Extracted records:
□ □ □ □ □

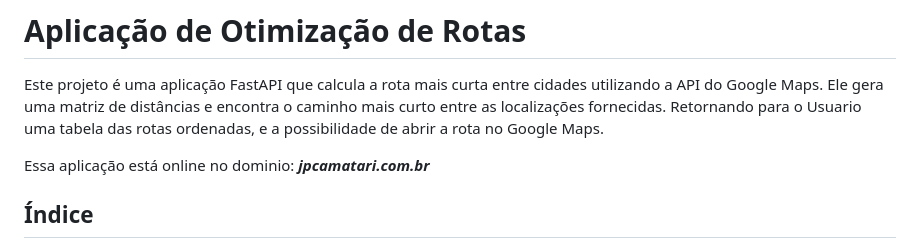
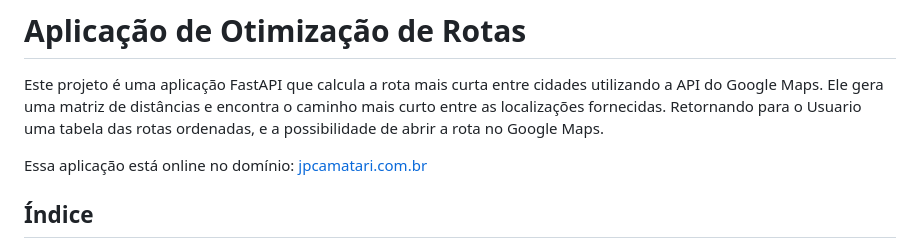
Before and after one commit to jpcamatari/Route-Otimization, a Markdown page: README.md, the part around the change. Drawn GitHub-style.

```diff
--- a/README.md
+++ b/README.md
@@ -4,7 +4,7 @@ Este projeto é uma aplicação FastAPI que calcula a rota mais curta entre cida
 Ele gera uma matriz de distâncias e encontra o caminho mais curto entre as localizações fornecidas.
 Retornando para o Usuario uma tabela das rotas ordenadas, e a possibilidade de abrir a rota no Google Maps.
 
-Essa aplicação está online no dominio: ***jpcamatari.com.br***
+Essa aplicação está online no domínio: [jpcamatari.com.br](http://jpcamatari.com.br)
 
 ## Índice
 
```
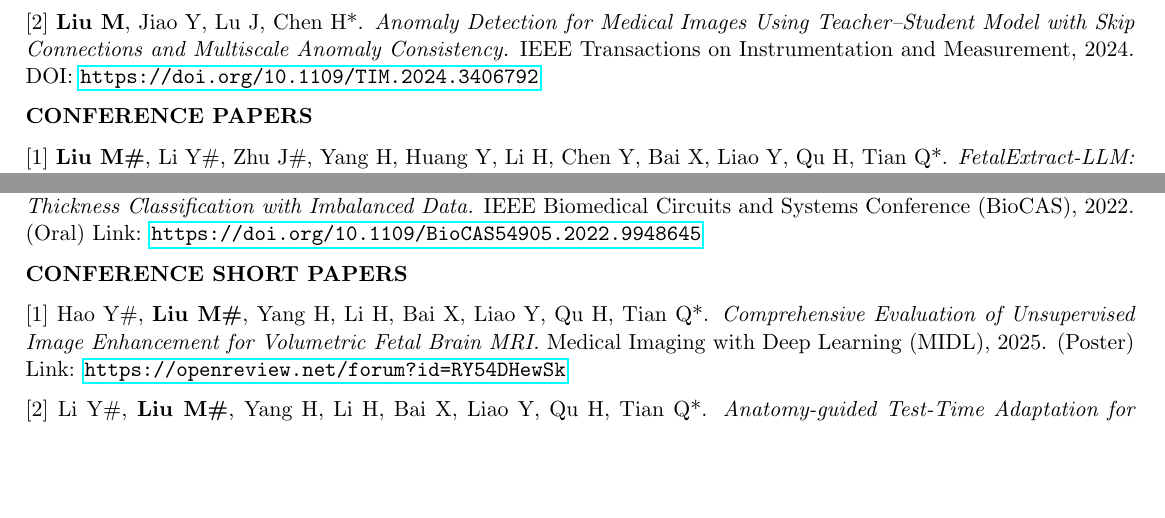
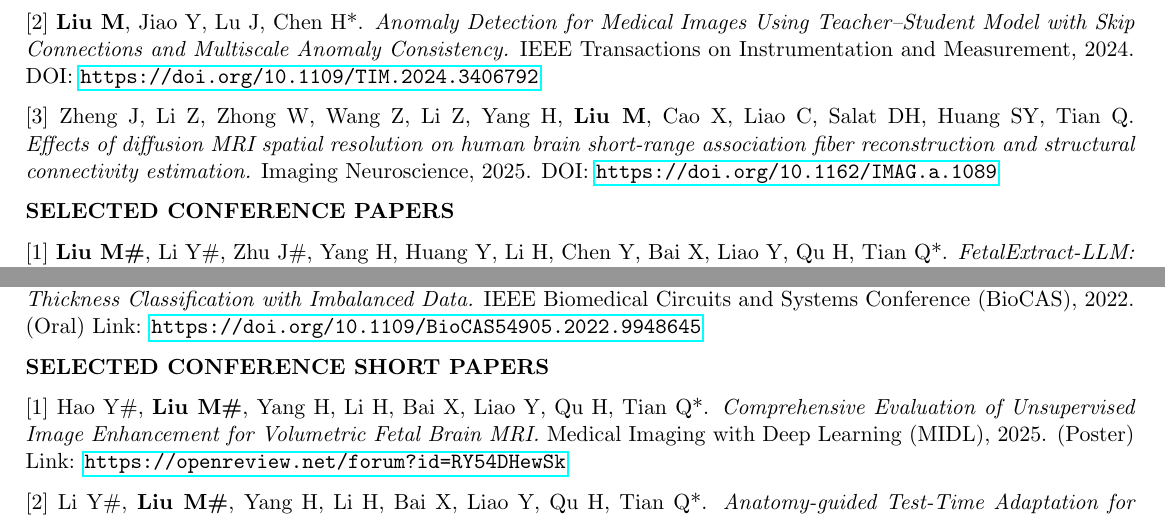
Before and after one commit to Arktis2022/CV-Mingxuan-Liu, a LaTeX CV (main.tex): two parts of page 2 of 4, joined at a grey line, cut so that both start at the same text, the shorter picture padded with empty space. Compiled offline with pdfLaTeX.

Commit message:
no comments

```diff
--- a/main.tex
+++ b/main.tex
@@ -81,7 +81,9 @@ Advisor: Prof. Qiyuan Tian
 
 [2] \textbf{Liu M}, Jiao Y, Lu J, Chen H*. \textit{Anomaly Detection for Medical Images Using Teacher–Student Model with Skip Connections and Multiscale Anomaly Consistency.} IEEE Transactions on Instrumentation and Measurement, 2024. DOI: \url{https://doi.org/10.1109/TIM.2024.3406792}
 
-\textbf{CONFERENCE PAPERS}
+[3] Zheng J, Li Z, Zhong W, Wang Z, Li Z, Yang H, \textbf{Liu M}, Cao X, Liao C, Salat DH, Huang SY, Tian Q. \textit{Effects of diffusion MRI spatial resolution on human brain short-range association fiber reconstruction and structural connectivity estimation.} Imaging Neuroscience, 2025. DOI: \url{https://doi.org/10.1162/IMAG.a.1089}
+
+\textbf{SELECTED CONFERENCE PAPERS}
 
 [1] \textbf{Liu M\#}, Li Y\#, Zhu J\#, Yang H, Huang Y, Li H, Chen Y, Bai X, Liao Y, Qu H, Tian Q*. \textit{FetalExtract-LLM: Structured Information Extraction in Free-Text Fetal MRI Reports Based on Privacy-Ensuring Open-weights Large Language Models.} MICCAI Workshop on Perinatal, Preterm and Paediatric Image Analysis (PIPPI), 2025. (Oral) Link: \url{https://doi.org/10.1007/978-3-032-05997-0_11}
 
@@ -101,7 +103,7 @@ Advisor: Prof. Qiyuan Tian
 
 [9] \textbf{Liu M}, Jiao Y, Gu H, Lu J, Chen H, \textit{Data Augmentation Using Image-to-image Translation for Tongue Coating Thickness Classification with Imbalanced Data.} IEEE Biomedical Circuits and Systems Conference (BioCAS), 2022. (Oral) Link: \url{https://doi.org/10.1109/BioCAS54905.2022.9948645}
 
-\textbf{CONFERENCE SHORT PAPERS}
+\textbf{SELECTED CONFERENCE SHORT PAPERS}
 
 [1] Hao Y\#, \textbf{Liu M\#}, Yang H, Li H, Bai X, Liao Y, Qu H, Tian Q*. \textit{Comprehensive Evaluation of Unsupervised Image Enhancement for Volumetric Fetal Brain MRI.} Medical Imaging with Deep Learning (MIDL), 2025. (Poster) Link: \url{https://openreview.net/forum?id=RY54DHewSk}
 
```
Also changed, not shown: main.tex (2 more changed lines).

□ □ □ □ □

● **Exercise instructions**
Copy each entry exactly, with no pictures.

● **Exercise output**
Before and after one commit to jpcamatari/Route-Otimization, a Markdown page: README.md, the part around the change. Drawn GitHub-style.

```diff
--- a/README.md
+++ b/README.md
@@ -4,7 +4,7 @@ Este projeto é uma aplicação FastAPI que calcula a rota mais curta entre cida
 Ele gera uma matriz de distâncias e encontra o caminho mais curto entre as localizações fornecidas.
 Retornando para o Usuario uma tabela das rotas ordenadas, e a possibilidade de abrir a rota no Google Maps.
 
-Essa aplicação está online no dominio: ***jpcamatari.com.br***
+Essa aplicação está online no domínio: [jpcamatari.com.br](http://jpcamatari.com.br)
 
 ## Índice
 
```
Before and after one commit to Arktis2022/CV-Mingxuan-Liu, a LaTeX CV (main.tex): two parts of page 2 of 4, joined at a grey line, cut so that both start at the same text, the shorter picture padded with empty space. Compiled offline with pdfLaTeX.

Commit message:
no comments

```diff
--- a/main.tex
+++ b/main.tex
@@ -81,7 +81,9 @@ Advisor: Prof. Qiyuan Tian
 
 [2] \textbf{Liu M}, Jiao Y, Lu J, Chen H*. \textit{Anomaly Detection for Medical Images Using Teacher–Student Model with Skip Connections and Multiscale Anomaly Consistency.} IEEE Transactions on Instrumentation and Measurement, 2024. DOI: \url{https://doi.org/10.1109/TIM.2024.3406792}
 
-\textbf{CONFERENCE PAPERS}
+[3] Zheng J, Li Z, Zhong W, Wang Z, Li Z, Yang H, \textbf{Liu M}, Cao X, Liao C, Salat DH, Huang SY, Tian Q. \textit{Effects of diffusion MRI spatial resolution on human brain short-range association fiber reconstruction and structural connectivity estimation.} Imaging Neuroscience, 2025. DOI: \url{https://doi.org/10.1162/IMAG.a.1089}
+
+\textbf{SELECTED CONFERENCE PAPERS}
 
 [1] \textbf{Liu M\#}, Li Y\#, Zhu J\#, Yang H, Huang Y, Li H, Chen Y, Bai X, Liao Y, Qu H, Tian Q*. \textit{FetalExtract-LLM: Structured Information Extraction in Free-Text Fetal MRI Reports Based on Privacy-Ensuring Open-weights Large Language Models.} MICCAI Workshop on Perinatal, Preterm and Paediatric Image Analysis (PIPPI), 2025. (Oral) Link: \url{https://doi.org/10.1007/978-3-032-05997-0_11}
 
@@ -101,7 +103,7 @@ Advisor: Prof. Qiyuan Tian
 
 [9] \textbf{Liu M}, Jiao Y, Gu H, Lu J, Chen H, \textit{Data Augmentation Using Image-to-image Translation for Tongue Coating Thickness Classification with Imbalanced Data.} IEEE Biomedical Circuits and Systems Conference (BioCAS), 2022. (Oral) Link: \url{https://doi.org/10.1109/BioCAS54905.2022.9948645}
 
-\textbf{CONFERENCE SHORT PAPERS}
+\textbf{SELECTED CONFERENCE SHORT PAPERS}
 
 [1] Hao Y\#, \textbf{Liu M\#}, Yang H, Li H, Bai X, Liao Y, Qu H, Tian Q*. \textit{Comprehensive Evaluation of Unsupervised Image Enhancement for Volumetric Fetal Brain MRI.} Medical Imaging with Deep Learning (MIDL), 2025. (Poster) Link: \url{https://openreview.net/forum?id=RY54DHewSk}
 
```
Also changed, not shown: main.tex (2 more changed lines).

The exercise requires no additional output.